By JESSICA SIEFF
Niles Daily Star
Lee Holcomb, of Niles, comes out to the Experimental Aircraft Association (EAA) Annual Fly-In breakfast every year.
He’s logged 400 hours flying and his enthusiasm is evident when talking about the planes scattered about the tarmac at the Jerry Tyler Memorial Airport.
But it’s off the scales when he gets a chance to sit inside a 1943, World War II era PT-19.
“During the war, they’d first put the pilots who’d never flown before or the stearman (in this plane),” said Dick Martin, of Granger, whose son Jim, owns the plane.
Martin said he takes the plane out “quite often.”
“(It’s) the open air,” he said of the joy of flight. “Open air is just a separate thrill.”
“I can’t think of anyone who would refuse a ride in that,” Holcomb said after just a few minutes sitting still inside the open cockpit.
The fly-in brought out pilots and planes of all shapes, sizes and designs Sunday morning and conditions seemed relatively good for flying, though an overcast of clouds moved in toward late morning.

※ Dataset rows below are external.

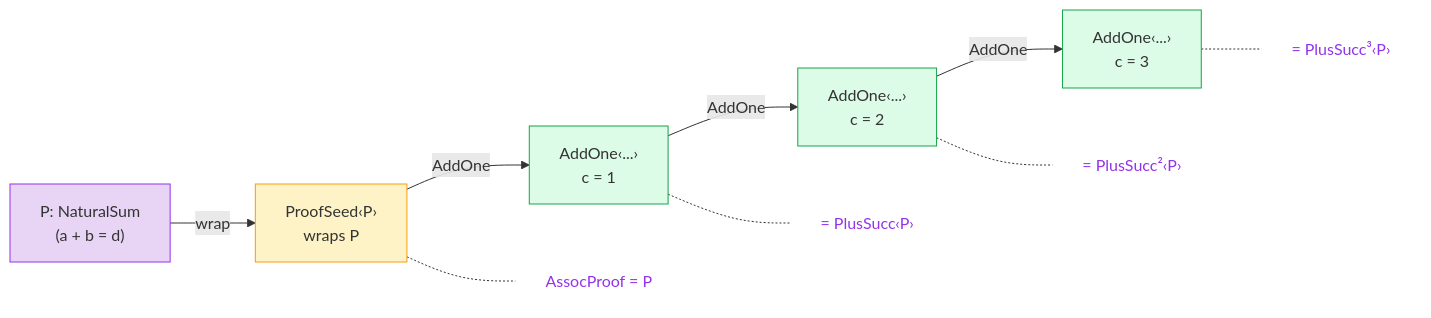
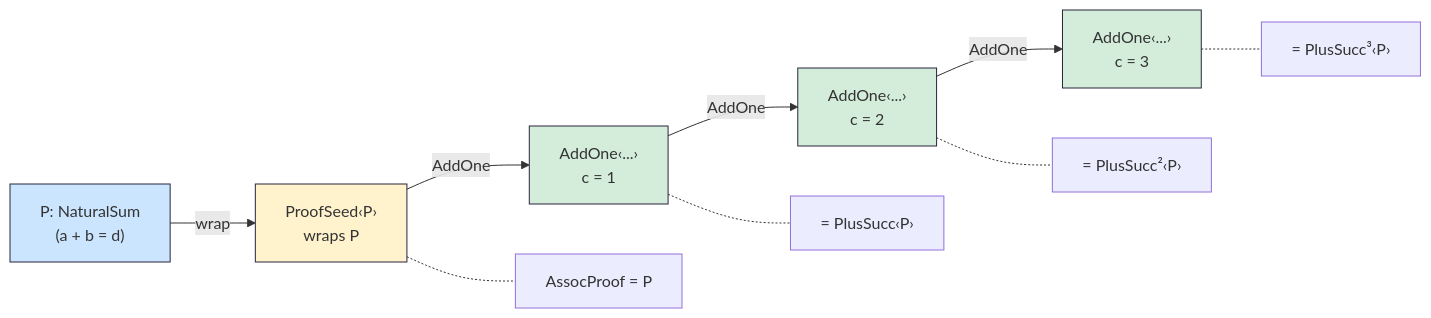
Before and after one commit to jakebromberg/misuse-of-notation: the diagram in tutorial/diagrams/seed-wrapping.mmd, drawn with Mermaid. The commit also changed 11 other files, not shown here.

Commit message:
Style diagrams to match reference: drop shadows, white fills, dark strokes

```diff
--- a/tutorial/diagrams/seed-wrapping.mmd
+++ b/tutorial/diagrams/seed-wrapping.mmd
@@ -1,26 +1,22 @@
 flowchart LR
     Proof["P: NaturalSum\n(a + b = d)"]
     Seed["ProofSeed‹P›\nwraps P"]
     A1["AddOne‹...›\nc = 1"]
     A2["AddOne‹...›\nc = 2"]
     A3["AddOne‹...›\nc = 3"]
 
     Proof -- "wrap" --> Seed
     Seed -- "AddOne" --> A1
     A1 -- "AddOne" --> A2
     A2 -- "AddOne" --> A3
 
     Seed -.- R0["AssocProof = P"]
     A1 -.- R1["= PlusSucc‹P›"]
     A2 -.- R2["= PlusSucc²‹P›"]
     A3 -.- R3["= PlusSucc³‹P›"]
 
-    style Proof fill:#e8d5f5,stroke:#9333ea
-    style Seed fill:#fef3c7,stroke:#f59e0b
-    style A1 fill:#dcfce7,stroke:#16a34a
-    style A2 fill:#dcfce7,stroke:#16a34a
-    style A3 fill:#dcfce7,stroke:#16a34a
-    style R0 fill:none,stroke:none,color:#9333ea
-    style R1 fill:none,stroke:none,color:#9333ea
-    style R2 fill:none,stroke:none,color:#9333ea
-    style R3 fill:none,stroke:none,color:#9333ea
+    style Proof fill:#cce5ff,stroke:#28253D
+    style Seed fill:#fff3cd,stroke:#28253D
+    style A1 fill:#d4edda,stroke:#28253D
+    style A2 fill:#d4edda,stroke:#28253D
+    style A3 fill:#d4edda,stroke:#28253D
```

Martin said he and his son keep their plane in a specially built hangar at the airport.
When they started work on the plane, he said the aircraft “looked like a big kit.”
Martin said he and his son built the plane using stock parts and the ornamentals, the stars on the wings and the official emblem on the propeller were all designed just as those planes flown by pilots in training during the war.
“(It is) exactly as it came off the assembly line,” Martin said. “We just wanted everything so original… There’s very, very few of them (left). There were quite a few built during the war but they didn’t survive.”
The PT-19 is cranked up by hand with two open seats and a thick coat, (14 coats, to be exact) of silver paint, which reflects the sunlight when it soars through the sky.
Through the EAA, aviation enthusiasts not only find like minds but are able to take part in fly-ins like the one held in Niles Sunday and see a bit of aviation history preserved and prepared to take flight.
” We just have a lot of fun,” Martin said. “It’s a very rugged airplane.”
The two continue their talk and turn their focus to one of the other planes out for view at the other end of the tarmac.
There’s an evident feeling that Martin and Holcomb could talk flight all day long.